* [Task description] The entries below must be retyped exactly. Pictures are to be omitted.

* [Stored items from a collection]
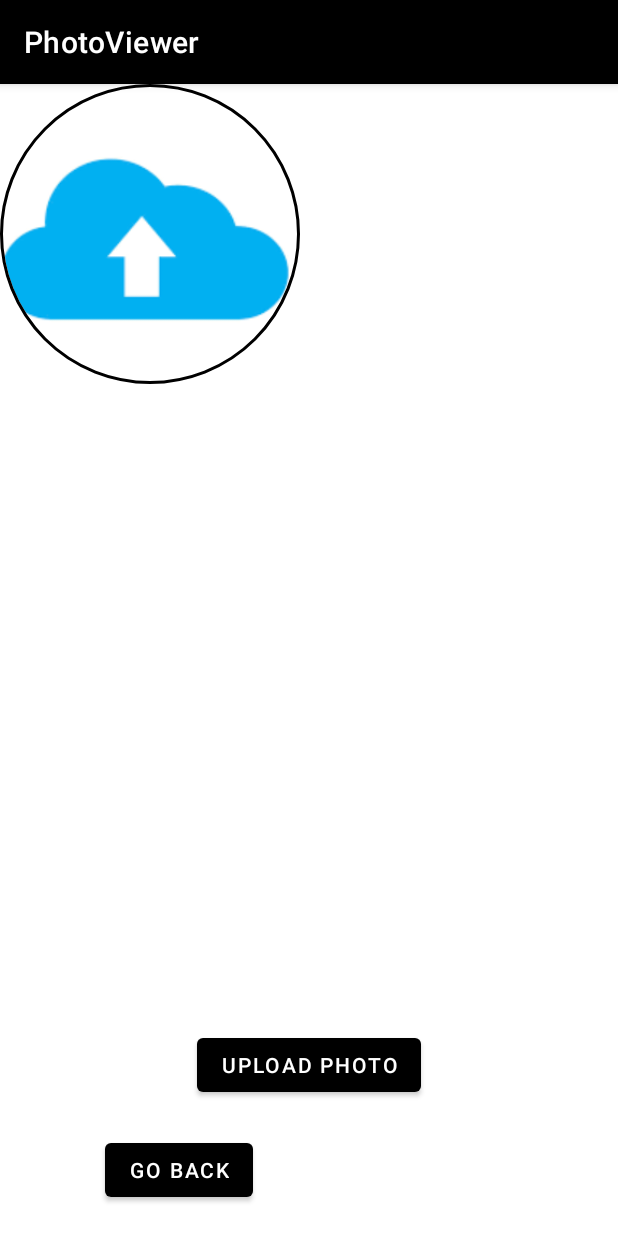
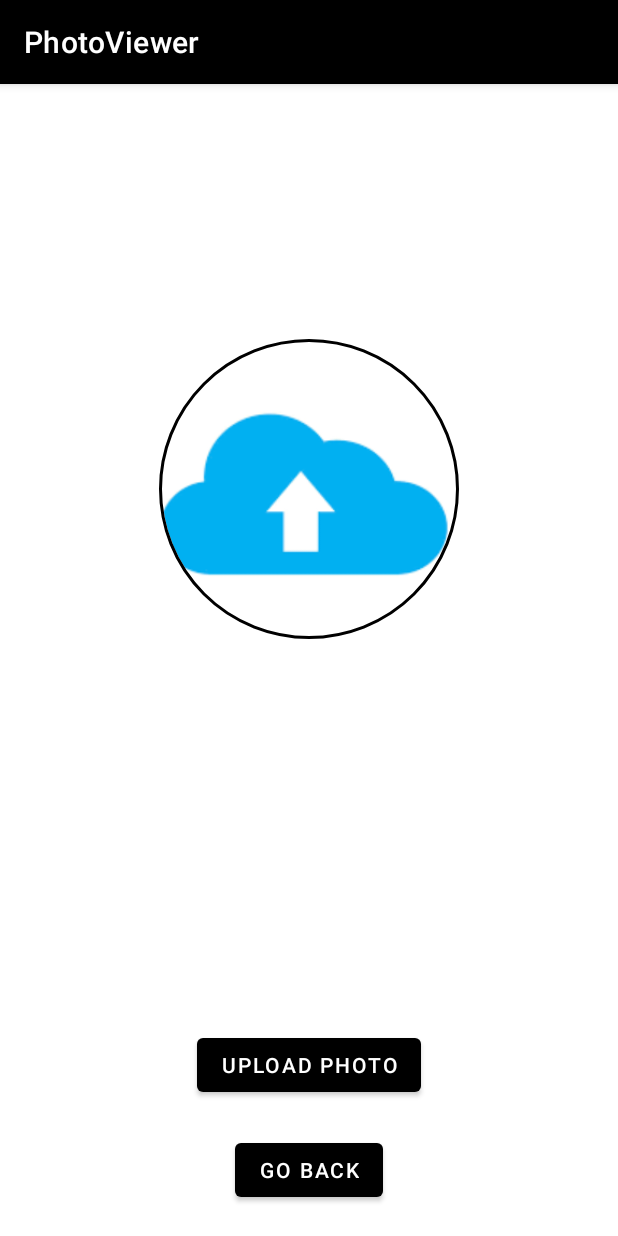
Before and after one commit to phillipinseoul/PhotoViewer, an Android app: the UploadActivity screen opened directly, with no data from a screen before it, on a phone screen of 412 x 824 dp. Run offline under Robolectric (Android 15) with nearby library versions, the phone set to English and light mode, and no system bars; our stand-ins replace CircleImageView.

```diff
--- a/app/src/main/res/layout/activity_upload.xml
+++ b/app/src/main/res/layout/activity_upload.xml
@@ -9,10 +9,13 @@
 
     <de.hdodenhof.circleimageview.CircleImageView
         xmlns:app="http://schemas.android.com/apk/res-auto"
-        android:id="@+id/profile_image"
+        android:id="@+id/imageView"
         android:layout_width="200dp"
         android:layout_height="200dp"
         android:src="@drawable/upload_image"
+        android:layout_centerHorizontal="true"
+        android:layout_alignParentTop="true"
+        android:layout_marginTop="170dp"
         app:civ_border_width="2dp"
         app:civ_border_color="#FF000000"/>
 
@@ -34,8 +37,6 @@
         android:layout_alignParentBottom="true"
         android:layout_centerHorizontal="true"
         android:layout_marginBottom="20dp"
-        android:layout_alignParentLeft="true"
-        android:layout_marginLeft="70dp"
         android:onClick="BackToMain"
         android:text="Go Back" />
 
```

* [Result]
Before and after one commit to phillipinseoul/PhotoViewer, an Android app: the UploadActivity screen opened directly, with no data from a screen before it, on a phone screen of 412 x 824 dp. Run offline under Robolectric (Android 15) with nearby library versions, the phone set to English and light mode, and no system bars; our stand-ins replace CircleImageView.

```diff
--- a/app/src/main/res/layout/activity_upload.xml
+++ b/app/src/main/res/layout/activity_upload.xml
@@ -9,10 +9,13 @@
 
     <de.hdodenhof.circleimageview.CircleImageView
         xmlns:app="http://schemas.android.com/apk/res-auto"
-        android:id="@+id/profile_image"
+        android:id="@+id/imageView"
         android:layout_width="200dp"
         android:layout_height="200dp"
         android:src="@drawable/upload_image"
+        android:layout_centerHorizontal="true"
+        android:layout_alignParentTop="true"
+        android:layout_marginTop="170dp"
         app:civ_border_width="2dp"
         app:civ_border_color="#FF000000"/>
 
@@ -34,8 +37,6 @@
         android:layout_alignParentBottom="true"
         android:layout_centerHorizontal="true"
         android:layout_marginBottom="20dp"
-        android:layout_alignParentLeft="true"
-        android:layout_marginLeft="70dp"
         android:onClick="BackToMain"
         android:text="Go Back" />
 
```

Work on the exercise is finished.